The mistake occurred while Jenna was interviewing singer Pharrell, who was nominated for best original score for the movie “Hidden Figures.”
“I accidentally, in the electricity of the red carpet, which I had never done one before, called ‘Hidden Figures’ ‘Hidden Fences,’” she said on TODAY Monday.
Pharrell’s movie relays the story of three black women in the 1960s who worked at NASA and played a pivotal role in astronaut John Glenn’s orbit into space.
But Jenna mixed the movie’s name with “Fences,” a film based on August Wilson’s play and stars Denzel Washington and Viola Davis.
“I have seen both movies. I thought they were both brilliant. I’ve interviewed cast from both of the movies,” Jenna said, her voice trembling. “And I offended people, I am deeply sorry. It was a mistake because y’all know I am not perfect. I am authentic, but a human. What I didn’t want to do is make anybody feel lesser than who they are.”

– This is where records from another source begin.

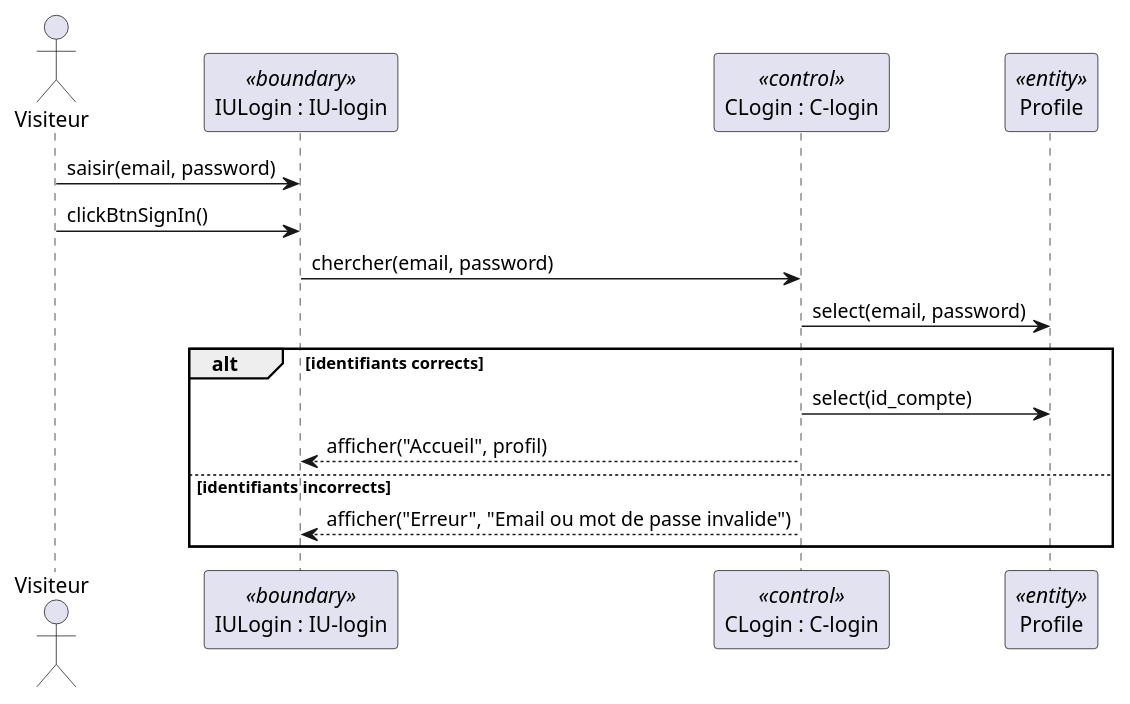
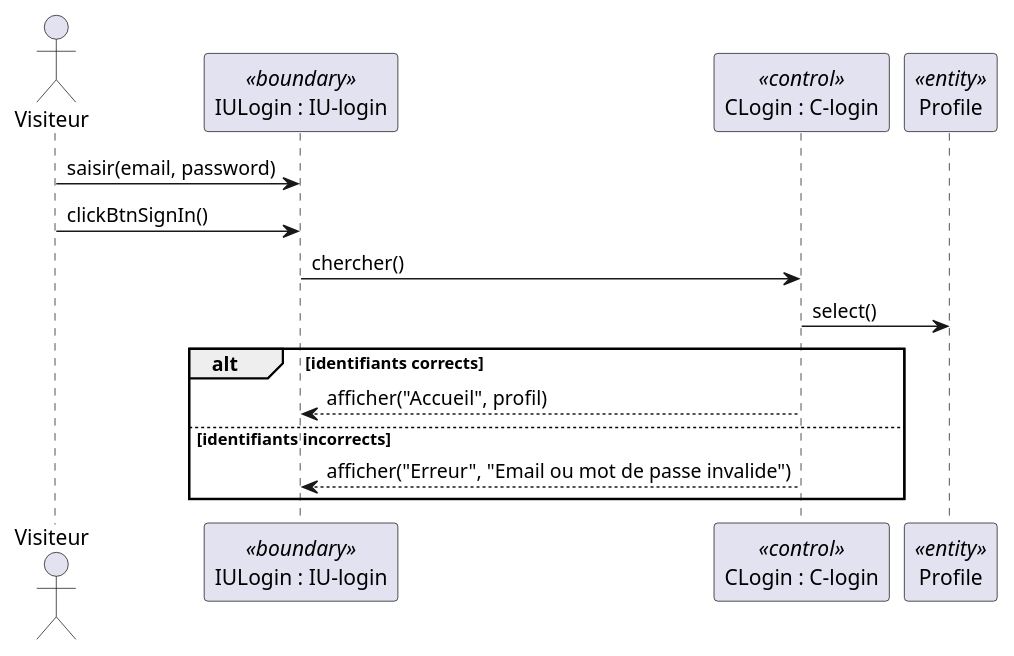
The diagram in Desktop/rapport/sequence/login.puml (benslimenmohamedaziz3-bot/diagrammes), drawn with PlantUML before and after one commit. The commit also changed 17 other files, not shown here.

```diff
--- a/Desktop/rapport/sequence/login.puml
+++ b/Desktop/rapport/sequence/login.puml
@@ -1,24 +1,23 @@
 @startuml
 skinparam style robustness
 
 actor Visiteur
 participant "IULogin : IU-login" as IU <<boundary>>
 participant "CLogin : C-login" as C <<control>>
 participant "Profile" as E2 <<entity>>
 
 Visiteur -> IU : saisir(email, password)
 Visiteur -> IU : clickBtnSignIn()
 
-IU -> C : chercher(email, password)
-C -> E2 : select(email, password)
+IU -> C : chercher()
+C -> E2 : select()
 
 
 alt identifiants corrects
-    C -> E2 : select(id_compte)
     C --> IU : afficher("Accueil", profil)
 else identifiants incorrects
     C --> IU : afficher("Erreur", "Email ou mot de passe invalide")
 end
 
 
 @enduml
```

On Twitter later, "Hidden Figures" star Octavia Spencer offered Jenna some words of encouragement.
Williams did too.
Jenna wasn’t the only person to get the movie’s name wrong.
Later in the evening, actor Michael Keaton slipped up and called "Hidden Figures" “Hidden Fences” while presenting the award for best supporting actress.
Both Davis and Spencer were nominated in the category.
“I apologize to both the cast, to Pharrell, but it was a mistake, and I hope we can move on,” Jenna added.
The daughter of former President George W. Bush, Jenna said she’s used to taking heat and being in the spotlight, but this time felt different.
“I typically have a pretty thick skin because I’ve lived through a lot, and you can say whatever you want to say about me, but to act that I don’t care about people really hurt,” she said.
TODAY co-anchor Natalie Morales offered her support.
“We’ve all been there," she said, noting that the frenzied red carpet atmosphere can feel like a “mosh pit.”
Al Roker also stood up for his fellow anchor.
“All of us who know you know your heart, and know that that was a mistake,” said Roker.
“Honest mistakes happen in live television," he said. "And this culture of Twitter and people waiting to pounce and get on people, it’s got to stop. It’s got to stop somewhere. It’s just ridiculous.”